Among the animistic religions, mountains usually occupy a prominent place. The North African Amazigh societies attributed a sacred character to certain mountains. Logically, the same happened with the Amazigh populations of the Canary Islands. It is possible that this sacralising of the mountain areas was due to the fact that their elevation towards the heavens made them the most suitable place from which to approach what was considered the abode of the sacred, in order to ask for protection and assistance.
Mountainous areas are imbued with sacred forces, the very highest points being related to the transcendent, to the superhuman. The symbolic and religious values of the mountains are very diverse, being considered the point of union between heaven and earth and, therefore, like the axis mundi, the conception that the celestial vault is supported by a pillar holding up the two physical realities of heaven and earth and the two worlds, those of above and below, in which both good and evil spirits reside.
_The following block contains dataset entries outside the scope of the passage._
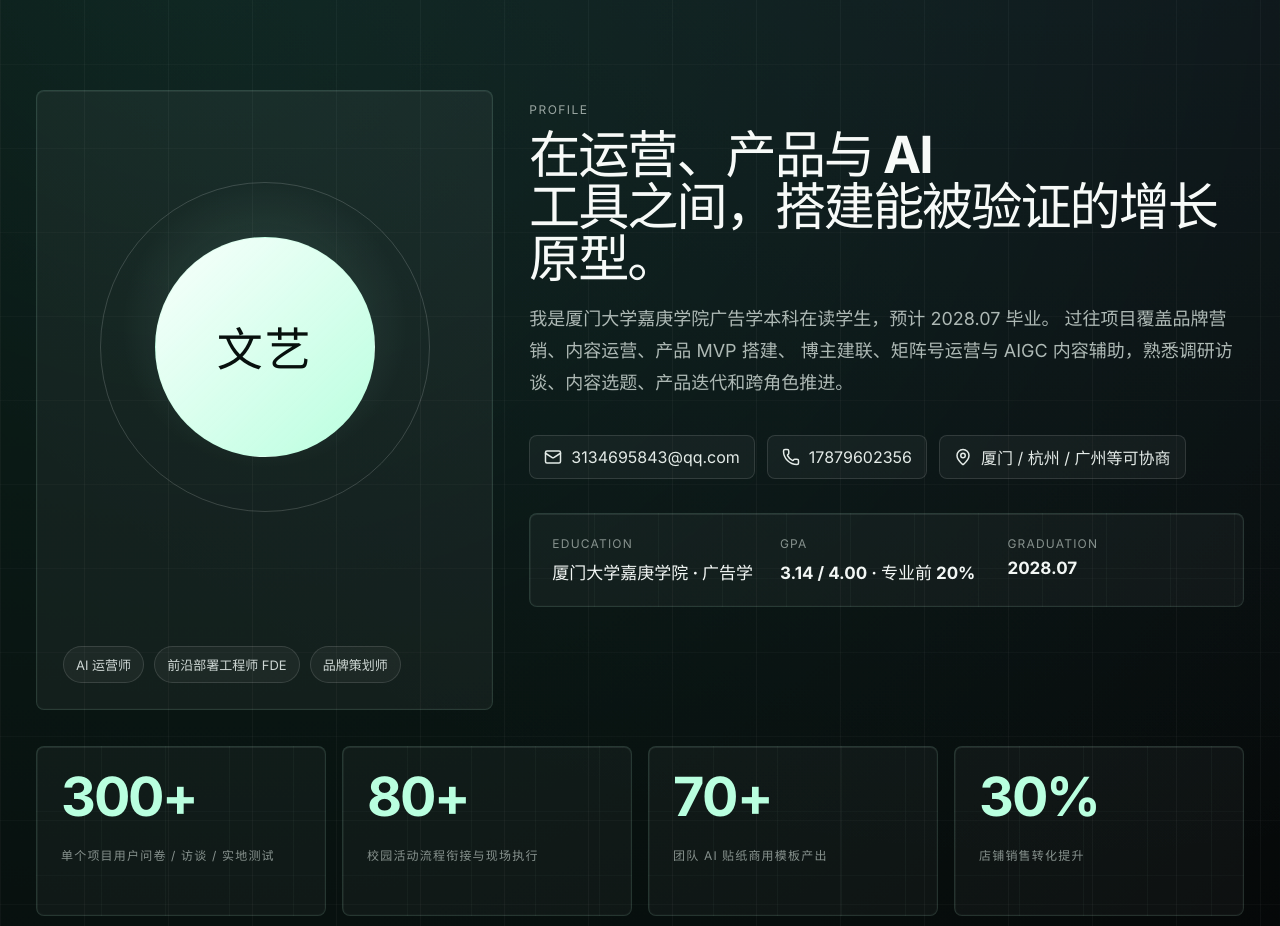
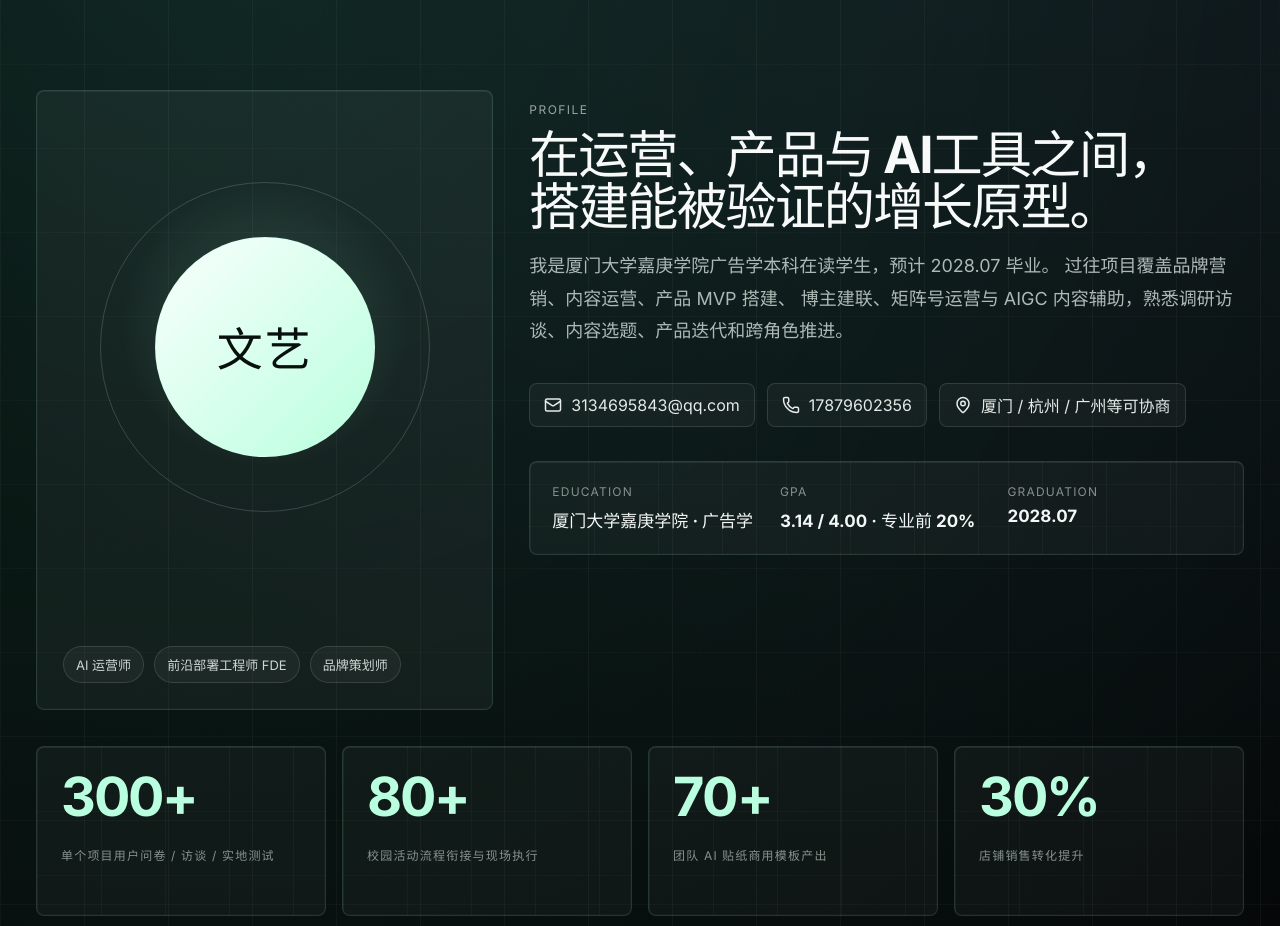
Before and after one commit to Willyield/wenyi-Portfolio-websi, a React (Vite) app: page / in a window 1280 px wide. Shown: the part 860-1786 px from the top of the page. Built offline with nearby package versions, Linux system fonts and the light colour scheme.

Commit message:
Adjust profile heading wrap

```diff
--- a/src/App.tsx
+++ b/src/App.tsx
@@ -501,7 +501,7 @@ function App() {
 
           <div className="experience-copy">
             <p className="section-eyebrow">Profile</p>
-            <SplitTextLite text="在运营、产品与 AI 工具之间，搭建能被验证的增长原型。" as="h2" by="words" />
+            <SplitTextLite text="在运营、产品与 AI工具之间， 搭建能被验证的增长原型。" as="h2" by="words" />
             <SplitTextLite
               text={`我是厦门大学嘉庚学院广告学本科在读学生，预计 ${profile.graduation} 毕业。 过往项目覆盖品牌营销、内容运营、产品 MVP 搭建、 博主建联、矩阵号运营与 AIGC 内容辅助，熟悉调研访谈、内容选题、产品迭代和跨角色推进。`}
               as="p"
```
The existence on Gran Canaria of mountain sanctuaries and the rites associated with them are well documented in the narrative texts produced within the framework of European colonial expansion and archaeology.
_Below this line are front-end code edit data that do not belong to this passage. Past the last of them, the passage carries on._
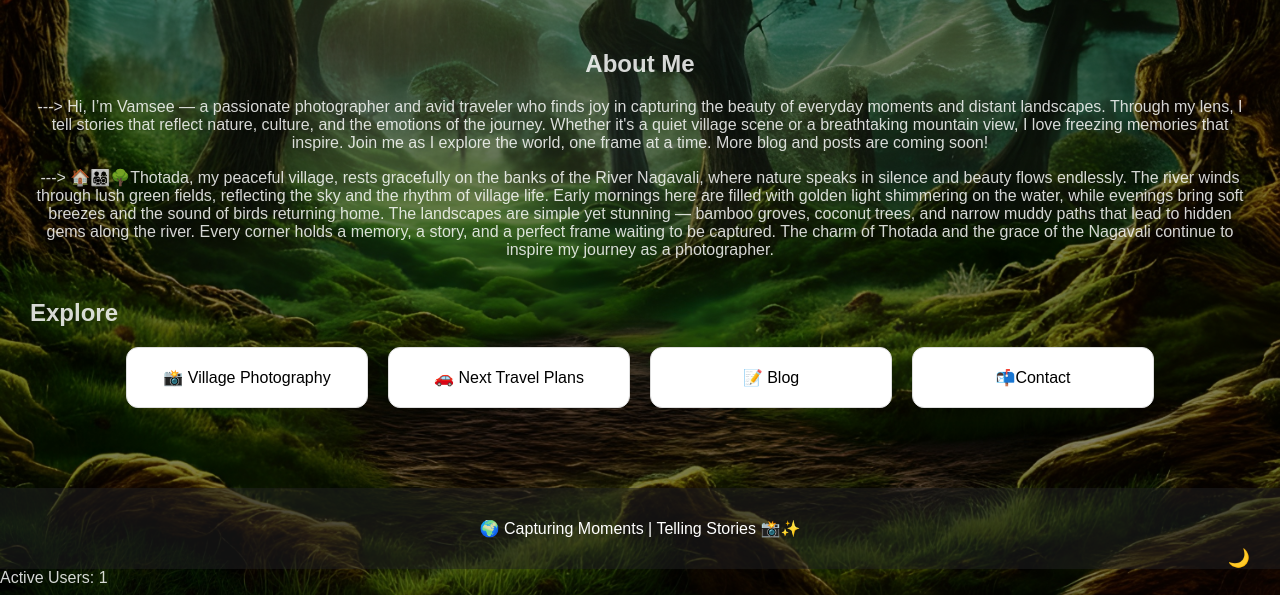
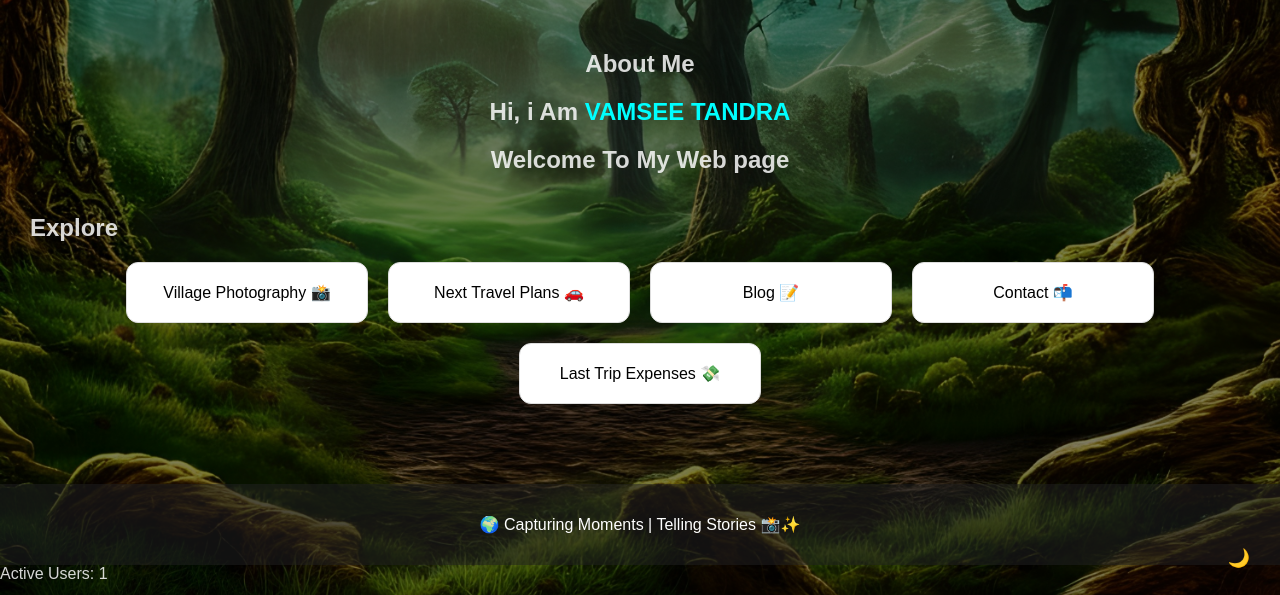
Before and after one commit to vamsee369/my-photography-site, a Django app: page / in a window 1280 px wide. Shown: the part 205-800 px from the top of the page. Run offline with Django 5.2, Linux system fonts and the light colour scheme; data comes from the database, SQL or seed files in the repository; both versions use the stored data as it was after the commit.

Commit message:
updated text and added new card in home page

```diff
--- a/templates/index.html
+++ b/templates/index.html
@@ -39,14 +39,14 @@
 
     <main>
         <section class="intro">
-            <h2>About Me</h2>
-            <p>---> Hi, I’m Vamsee — a passionate photographer and avid traveler who finds joy in capturing the beauty
+            <h1>About Me</h1>
+            <!--<p> Hi, I’m Vamsee — a passionate photographer and avid traveler who finds joy in capturing the beauty
                 of
                 everyday moments and distant landscapes. Through my lens, I tell stories that reflect nature, culture,
                 and the emotions of the journey. Whether it's a quiet village scene or a breathtaking mountain view, I
                 love freezing memories that inspire. Join me as I explore the world, one frame at a time. More blog and
                 posts are coming soon!</p>
-            <p>---> 🏠👨‍👩‍👧‍👦🌳Thotada, my peaceful village, rests gracefully on the banks of the River Nagavali,
+            <p> 🏠👨‍👩‍👧‍👦🌳Thotada, my peaceful village, rests gracefully on the banks of the River Nagavali,
                 where nature
                 speaks in
                 silence and beauty flows endlessly. The river winds through lush green fields, reflecting the sky and
@@ -56,16 +56,19 @@
                 river. Every corner holds a memory, a story, and a perfect frame waiting to be captured. The charm of
                 Thotada and the grace of the Nagavali continue to inspire my journey as a photographer.
 
-            </p>
+            </p>--->
+            <h1>Hi, i Am <span style="color: #00ffff; font-weight: bold;">VAMSEE TANDRA</span></h1>
+            <h2>Welcome To My Web page</h2>
         </section>
 
         <section class="highlight">
             <h2>Explore</h2>
             <div class="cards">
-                <a href="photography/" class="card">📸 Village Photography</a>
-                <a href="travel/" class="card">🚗 Next Travel Plans</a>
-                <a href="blog" class="card">📝 Blog</a>
-                <a href="{% url 'contact' %}" class="card">📬Contact</a>
+                <a href="photography/" class="card">Village Photography 📸</a>
+                <a href="travel/" class="card">Next Travel Plans 🚗</a>
+                <a href="blog" class="card">Blog 📝</a>
+                <a href="{% url 'contact' %}" class="card">Contact 📬</a>
+                <a href="https://tripbudgetmonitor.onrender.com/" class="card" target="_blank">Last Trip Expenses 💸</a>
 
 
             </div>
```
Also changed, not shown: db.sqlite3.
It is no coincidence that the Cultural Landscape hosts the greatest number and the best existing examples on Gran Canaria of cave engravings of triangles with inverted upper vertex, as well as domes and cupules or cup marks carved into floors and walls.
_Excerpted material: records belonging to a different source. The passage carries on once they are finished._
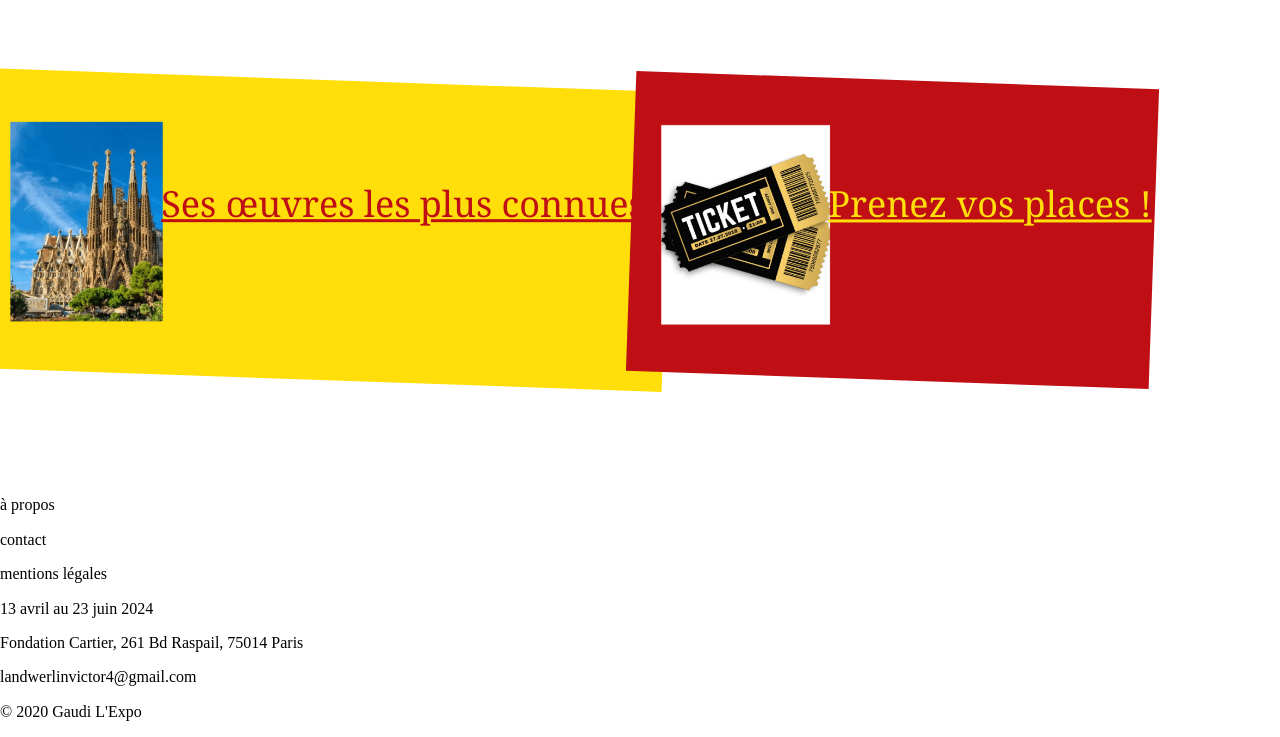
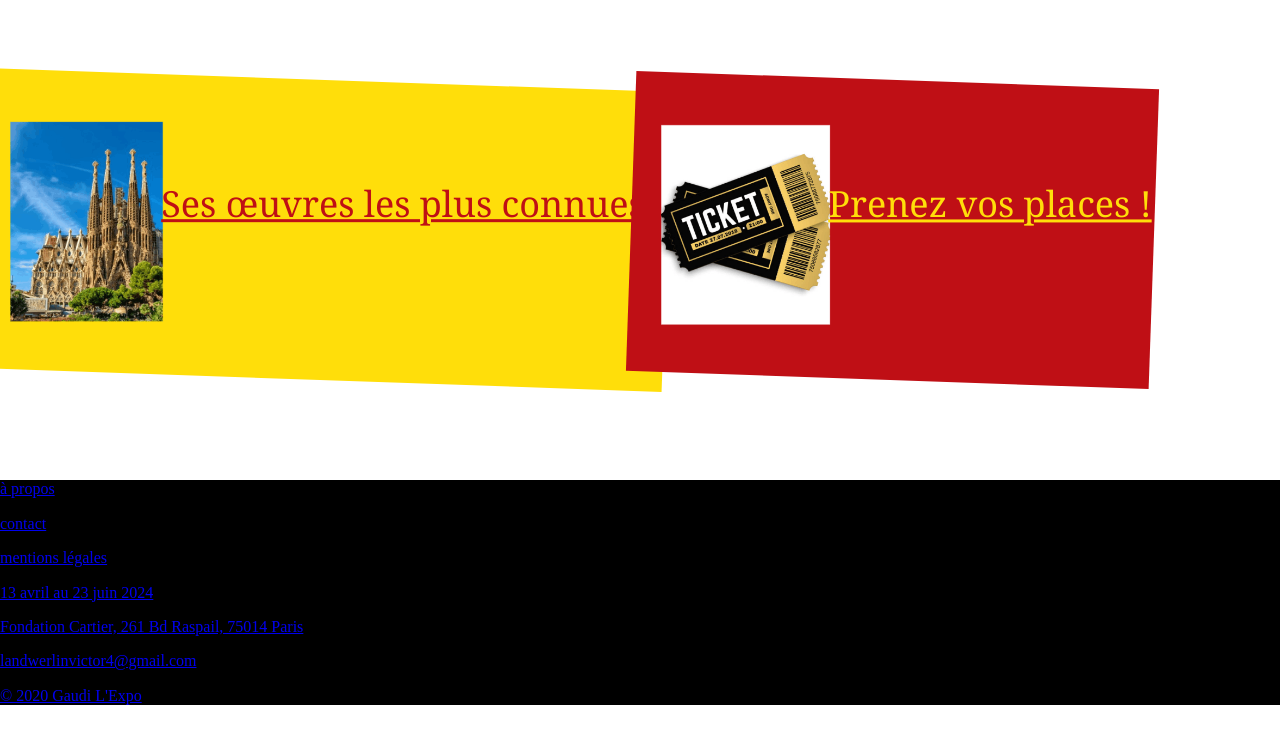
Before and after one commit to MMI-SAE-105/2023-sae-105-Victor-KiViK-Landwerlin, a plain HTML site: page index.html in a window 1280 px wide. Shown: the part 631-1368 px from the top of the page. Drawn offline with nearby package versions, Linux system fonts and the light colour scheme.

Commit message:
footer css

```diff
--- a/index.html
+++ b/index.html
@@ -37,9 +37,9 @@
         <img class="vignette_image" src="public/img/ticket.png" alt="ticket">
         <a href="tarifs.html" class="vignette_texte3">Prenez vos places !</a>
     </section>
-    <footer>
-        <p>à propos</p>
-        <p>contact</p>
+    <footer class="footer">
+        <a href="about">à propos</p>
+        <a href="about">contact</p>
         <p>mentions légales</p>
         <p>13 avril au 23 juin 2024</p>
         <p>Fondation Cartier, 261 Bd Raspail, 75014 Paris</p>
--- /dev/null
+++ b/src/css/classe/footer.css
@@ -0,0 +1,3 @@
+.footer{
+    background-color: black;
+}
--- a/src/css/style.css
+++ b/src/css/style.css
@@ -4,4 +4,6 @@
 
 @import "utils/variable.css";
 
-@import "classe/accueil.css"
+@import "classe/accueil.css";
+
+@import "classe/footer.css"
```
These cultural manifestations have been historically and anthropologically interpreted as elements linked to beliefs and cults about human and ecological fertility, propitiating the regeneration of all the resources that are necessary for existence in agro-pastoral societies. The main iconographic element, in all of this, is the schematic female pubic triangle, with or without representation of the vulva, an almost universal symbol of fertility.